[Revision comparison data]

◇ ◇ ◇ ◇

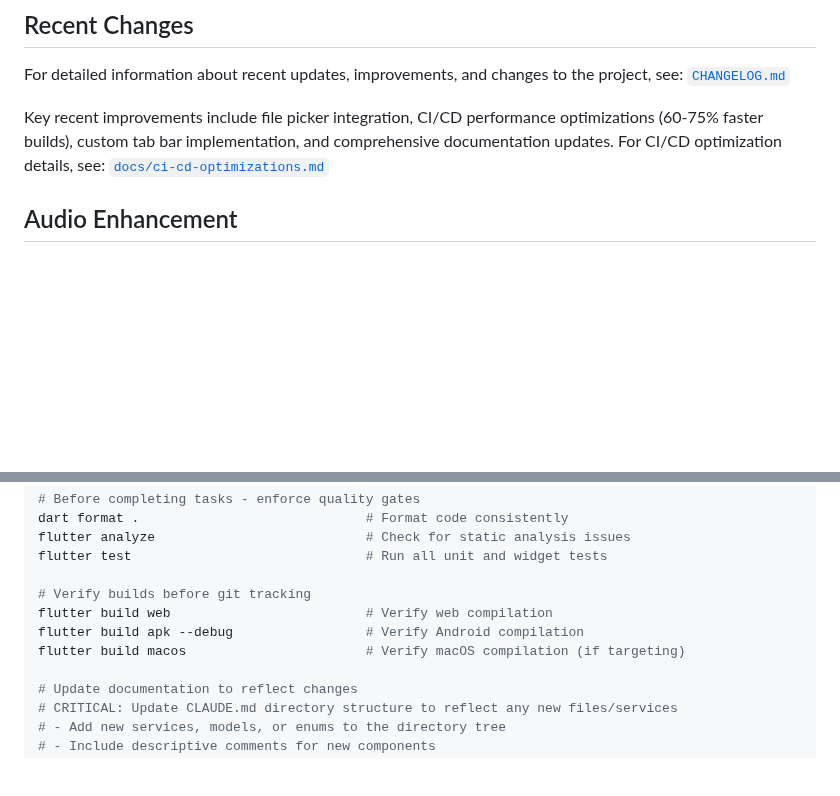
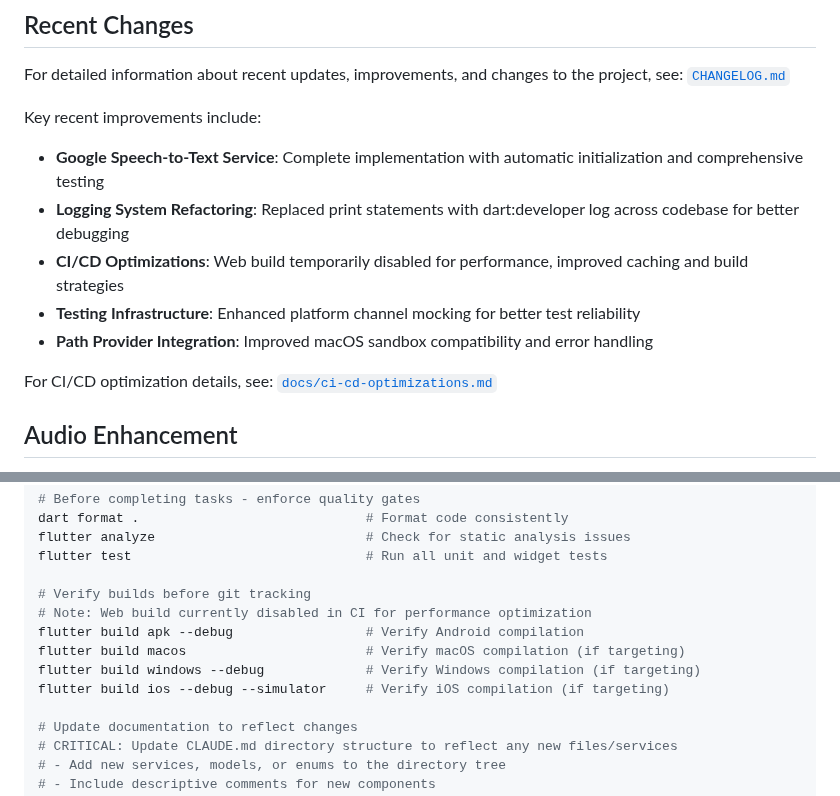
Before and after one commit to yhsung/meeting-summarizer, a Markdown page: CLAUDE.md, 2 parts joined by grey strips. GitHub-like rendering; blank space fills up the shorter version.

```diff
--- a/CLAUDE.md
+++ b/CLAUDE.md
@@ -45,7 +45,14 @@ For detailed project structure, architecture overview, and file organization, se
 
 For detailed information about recent updates, improvements, and changes to the project, see: [`CHANGELOG.md`](CHANGELOG.md)
 
-Key recent improvements include file picker integration, CI/CD performance optimizations (60-75% faster builds), custom tab bar implementation, and comprehensive documentation updates. For CI/CD optimization details, see: [`docs/ci-cd-optimizations.md`](docs/ci-cd-optimizations.md)
+Key recent improvements include:
+- **Google Speech-to-Text Service**: Complete implementation with automatic initialization and comprehensive testing
+- **Logging System Refactoring**: Replaced print statements with dart:developer log across codebase for better debugging
+- **CI/CD Optimizations**: Web build temporarily disabled for performance, improved caching and build strategies
+- **Testing Infrastructure**: Enhanced platform channel mocking for better test reliability
+- **Path Provider Integration**: Improved macOS sandbox compatibility and error handling
+
+For CI/CD optimization details, see: [`docs/ci-cd-optimizations.md`](docs/ci-cd-optimizations.md)
 
 ## Audio Enhancement
 
@@ -147,9 +154,11 @@ flutter analyze                           # Check for static analysis issues
 flutter test                              # Run all unit and widget tests
 
 # Verify builds before git tracking
-flutter build web                         # Verify web compilation
+# Note: Web build currently disabled in CI for performance optimization
 flutter build apk --debug                 # Verify Android compilation
 flutter build macos                       # Verify macOS compilation (if targeting)
+flutter build windows --debug             # Verify Windows compilation (if targeting)
+flutter build ios --debug --simulator     # Verify iOS compilation (if targeting)
 
 # Update documentation to reflect changes
 # CRITICAL: Update CLAUDE.md directory structure to reflect any new files/services
```
Also changed, not shown: CHANGELOG.md (+23 -0 lines), docs/ci-cd-optimizations.md (+4 -4 lines).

◇ ◇ ◇ ◇

Exactly as they stand, the entries must be written out again, pictures excluded.

Before and after one commit to yhsung/meeting-summarizer, a Markdown page: CLAUDE.md, 2 parts joined by grey strips. GitHub-like rendering; blank space fills up the shorter version.

```diff
--- a/CLAUDE.md
+++ b/CLAUDE.md
@@ -45,7 +45,14 @@ For detailed project structure, architecture overview, and file organization, se
 
 For detailed information about recent updates, improvements, and changes to the project, see: [`CHANGELOG.md`](CHANGELOG.md)
 
-Key recent improvements include file picker integration, CI/CD performance optimizations (60-75% faster builds), custom tab bar implementation, and comprehensive documentation updates. For CI/CD optimization details, see: [`docs/ci-cd-optimizations.md`](docs/ci-cd-optimizations.md)
+Key recent improvements include:
+- **Google Speech-to-Text Service**: Complete implementation with automatic initialization and comprehensive testing
+- **Logging System Refactoring**: Replaced print statements with dart:developer log across codebase for better debugging
+- **CI/CD Optimizations**: Web build temporarily disabled for performance, improved caching and build strategies
+- **Testing Infrastructure**: Enhanced platform channel mocking for better test reliability
+- **Path Provider Integration**: Improved macOS sandbox compatibility and error handling
+
+For CI/CD optimization details, see: [`docs/ci-cd-optimizations.md`](docs/ci-cd-optimizations.md)
 
 ## Audio Enhancement
 
@@ -147,9 +154,11 @@ flutter analyze                           # Check for static analysis issues
 flutter test                              # Run all unit and widget tests
 
 # Verify builds before git tracking
-flutter build web                         # Verify web compilation
+# Note: Web build currently disabled in CI for performance optimization
 flutter build apk --debug                 # Verify Android compilation
 flutter build macos                       # Verify macOS compilation (if targeting)
+flutter build windows --debug             # Verify Windows compilation (if targeting)
+flutter build ios --debug --simulator     # Verify iOS compilation (if targeting)
 
 # Update documentation to reflect changes
 # CRITICAL: Update CLAUDE.md directory structure to reflect any new files/services
```
Also changed, not shown: CHANGELOG.md (+23 -0 lines), docs/ci-cd-optimizations.md (+4 -4 lines).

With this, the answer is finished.